The Rosetta Stone is inscribed in two languages: Egyptian and Greek, and three texts: hieroglyphic, Demotic, and Greek. Scholars were fluent in ancient Greek and Demotic, the writing system used by Egyptian scribes of the period. The translation of hieroglyphics, however, remained a mystery. The Rosetta Stone allowed linguists to decipher hieroglyphics by comparing hieroglyphic symbols with a known text. Understanding hieroglyphics opened up almost all ancient Egyptian language and literature to Egyptologists and historians.

The Rosetta Stone was deciphered largely by Thomas Young of England, and Jean-Francois Champollion of France.

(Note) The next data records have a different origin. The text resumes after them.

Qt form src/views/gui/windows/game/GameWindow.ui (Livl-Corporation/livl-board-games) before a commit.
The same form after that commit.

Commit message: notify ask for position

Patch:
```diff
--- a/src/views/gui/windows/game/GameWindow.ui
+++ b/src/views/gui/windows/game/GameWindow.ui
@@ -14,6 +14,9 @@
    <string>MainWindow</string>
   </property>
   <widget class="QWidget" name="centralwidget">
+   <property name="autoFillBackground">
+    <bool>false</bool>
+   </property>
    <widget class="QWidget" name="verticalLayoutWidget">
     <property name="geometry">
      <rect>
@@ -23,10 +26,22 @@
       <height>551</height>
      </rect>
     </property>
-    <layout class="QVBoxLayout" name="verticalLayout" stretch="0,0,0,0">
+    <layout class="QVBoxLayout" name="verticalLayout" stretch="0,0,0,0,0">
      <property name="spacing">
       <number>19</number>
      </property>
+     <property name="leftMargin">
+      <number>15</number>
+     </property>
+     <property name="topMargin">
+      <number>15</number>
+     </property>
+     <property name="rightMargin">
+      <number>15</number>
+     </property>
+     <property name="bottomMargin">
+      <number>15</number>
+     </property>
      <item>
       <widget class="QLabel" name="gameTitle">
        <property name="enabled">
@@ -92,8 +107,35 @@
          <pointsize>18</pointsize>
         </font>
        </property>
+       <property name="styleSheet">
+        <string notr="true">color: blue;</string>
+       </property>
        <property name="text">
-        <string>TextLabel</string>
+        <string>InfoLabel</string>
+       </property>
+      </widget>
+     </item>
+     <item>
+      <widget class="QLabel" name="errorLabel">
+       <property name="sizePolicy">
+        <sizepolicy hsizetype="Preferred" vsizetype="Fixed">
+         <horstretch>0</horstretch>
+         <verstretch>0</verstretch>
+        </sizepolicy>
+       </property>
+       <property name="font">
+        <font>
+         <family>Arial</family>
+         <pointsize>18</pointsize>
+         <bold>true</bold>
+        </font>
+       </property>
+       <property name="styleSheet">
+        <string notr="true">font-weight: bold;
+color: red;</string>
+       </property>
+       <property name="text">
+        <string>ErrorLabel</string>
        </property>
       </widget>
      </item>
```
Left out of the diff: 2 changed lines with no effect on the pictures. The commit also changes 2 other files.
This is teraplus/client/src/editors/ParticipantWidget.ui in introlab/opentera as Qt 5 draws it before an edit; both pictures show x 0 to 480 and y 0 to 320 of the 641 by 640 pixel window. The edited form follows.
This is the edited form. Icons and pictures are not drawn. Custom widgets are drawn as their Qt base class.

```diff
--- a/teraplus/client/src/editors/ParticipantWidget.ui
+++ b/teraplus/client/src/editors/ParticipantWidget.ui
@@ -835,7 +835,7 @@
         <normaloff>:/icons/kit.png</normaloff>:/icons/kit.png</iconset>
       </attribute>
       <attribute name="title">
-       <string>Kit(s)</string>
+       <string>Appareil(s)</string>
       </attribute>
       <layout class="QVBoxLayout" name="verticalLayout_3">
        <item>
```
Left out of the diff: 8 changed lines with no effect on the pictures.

decipher
Verb

to figure out or interpret.

demotic
Noun

(700 BCE - 400 CE) informal written language of ancient Egypt.

Egyptologist
Noun

person who studies the culture and history of ancient Egypt.

erect
Verb

to build or raise.

fluent
Adjective

able to speak, write, and understand a language.

granite
Noun

type of hard, igneous rock.

hieroglyphics
Plural Noun

written language using images to represent words.

inscribe
Verb

to mark or engrave a surface.

linguist
Noun

person who studies language.

Noun

ruler of ancient Egypt.

ritual
Noun

series of customs or procedures for a ceremony, often religious.

Rosetta Stone
Noun

(196 BCE) large black stone carved with a decree about the coronation of Pharaoh Ptolemy V. The decree is carved in three languages: Greek, demotic, and hieroglyphic.

scribe
Noun

sharp tool used to make maps using the scribing method.

symbol
Noun

something used to represent something else.

worship
Noun

honor, adoration, or glorification, usually to a religious god.